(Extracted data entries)
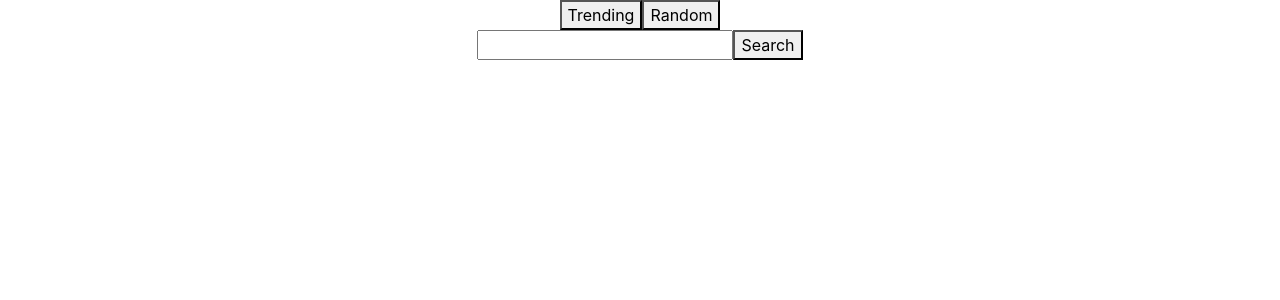
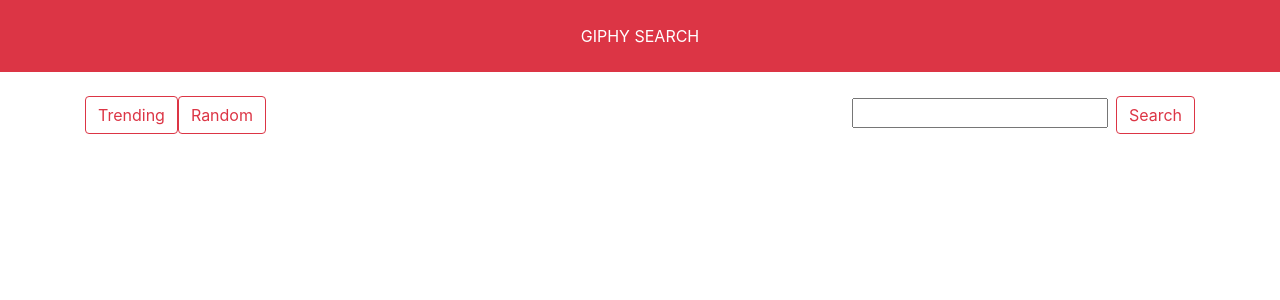
Before and after one commit to PrimeNoodles/-TTPReact-GIPHYAPI, a React (Create React App) app: page / in a window 1280 px wide. Shown: the top 300 px of the page. Built offline with nearby package versions, Linux system fonts and the light colour scheme.

Commit message:
Added Styling

```diff
--- a/src/App.css
+++ b/src/App.css
@@ -36,3 +36,7 @@
     transform: rotate(360deg);
   }
 }
+
+.cardSize{
+  width: 18rem;
+}
--- a/src/App.js
+++ b/src/App.js
@@ -6,9 +6,15 @@
 class App extends Component {
   render(){
     return (
-      <div className="App">
+      <div>
+      <div className = " container-fluid p-4 bg-danger text-white text-center "> GIPHY SEARCH</div>
+      <div className="container">
+        <div>
         <GifCard
         />
+        </div>
+      </div>
+
       </div>
     );
   }
--- a/src/Components/GifCard.js
+++ b/src/Components/GifCard.js
@@ -9,8 +9,9 @@
       super(props);
         this.state={
           gifData: [],
+          randomData: "",
           searchInput: "",
-          show: true,
+          showRandom: null,
         };
       }
 
@@ -18,7 +19,6 @@
   handleInput = (event) => {
     this.setState({searchInput: event.target.value});
   }
-
   handleSearch = () =>{
     const searchInput = this.state.searchInput;
     const API_KEY = process.env.REACT_APP_GIFY_API_KEY;
@@ -26,44 +26,42 @@
     axios
       .get(url, { params: {key: API_KEY}})
       .then((response) =>{
-       this.setState({gifData: response.data});
-       console.log(response.data);
+       this.setState({gifData: response.data.data});
+       this.setState({showRandom : false});
       })
       .catch((err) => {
         console.log(err);
       });
   }
-
   handleTrend = () =>{
     const API_KEY = process.env.REACT_APP_GIFY_API_KEY;
     const url = " http://api.giphy.com/v1/gifs/trending?api_key=" + API_KEY;
      axios
       .get(url, { params: {key: API_KEY}})
       .then((response) =>{
-       this.setState({gifData: response.data});
-       console.log(response.data);
+       this.setState({gifData: response.data.data});
+       this.setState({showRandom : false})
       })
       .catch((err) => {
         console.log(err);
       });
   }
-
   handleRandom = () =>{
     const API_KEY = process.env.REACT_APP_GIFY_API_KEY;
     const url = "http://api.giphy.com/v1/gifs/random?api_key=" + API_KEY;
     axios
       .get(url, { params: {key: API_KEY}})
       .then((response) =>{
-       this.setState({gifData: response.data});
-       console.log(response.data);
+        this.setState({randomData: response.data.data.images.downsized_large.url});
+        this.setState({showRandom : true});
+       console.log(this.state.randomData);
       })
       .catch((err) => {
         console.log(err);
       });
   }
-
-
   render(){
+    let displayRandom = this.state.showrandom;
      return(
        <div>
          <SearchField
@@ -73,8 +71,22 @@
            onTrend = {this.handleTrend}
            onRandom = {this.handleRandom}
          />
+        <div className="row row-cols-1 row-cols-md-3 mt-5">
+          {this.state.gifData.map(data => {
+            if(this.state.showRandom!==true){return (
+              <div  className ="col mb-4">
+               <div class="card border-danger cardSize" >
+                   <div><img src={data.images.downsized_large.url} class="card-img-top" alt="gif"></img>  </div>
+               <div class="card-body text-danger">
+                <h6 class="card-text ">{data.title}</h6>
+               </div>
+               </div>
+             </div>
+            )}
+          })}
+             <div><img src={this.state.randomData}/></div>
+        </div>
        </div>
-
      );
     }
   }
--- a/src/Components/SearchField.js
+++ b/src/Components/SearchField.js
@@ -1,16 +1,16 @@
-import React, { Component } from "react";
+import React from "react";
 
 
 const SearchField = ({value, onChange, onSearch, onTrend, onRandom}) => {
   return(
+    <div className = "d-flex mt-4">
     <div>
-    <div>
-      <button onClick={onTrend}>Trending</button>
-      <button onClick={onRandom}>Random</button>
+      <button className = "btn btn-outline-danger" onClick={onTrend}>Trending</button>
+      <button className = "btn btn-outline-danger" onClick={onRandom}>Random</button>
     </div>
-    <div className = "search">
-      <input value={value} onChange={onChange} />
-      <button onClick={onSearch}>Search</button>
+    <div className = "ml-auto">
+      <input className = "mr-2 " value={value} onChange={onChange} />
+      <button className = "btn btn-outline-danger" onClick={onSearch}>Search</button>
     </div>
      </div>
   );
```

[Task directions] Go through the entries above and copy every line containing "setState".

[Finished task]
     this.setState({searchInput: event.target.value});
-       this.setState({gifData: response.data});
+       this.setState({gifData: response.data.data});
+       this.setState({showRandom : false});
-       this.setState({gifData: response.data});
+       this.setState({gifData: response.data.data});
+       this.setState({showRandom : false})
-       this.setState({gifData: response.data});
+        this.setState({randomData: response.data.data.images.downsized_large.url});
+        this.setState({showRandom : true});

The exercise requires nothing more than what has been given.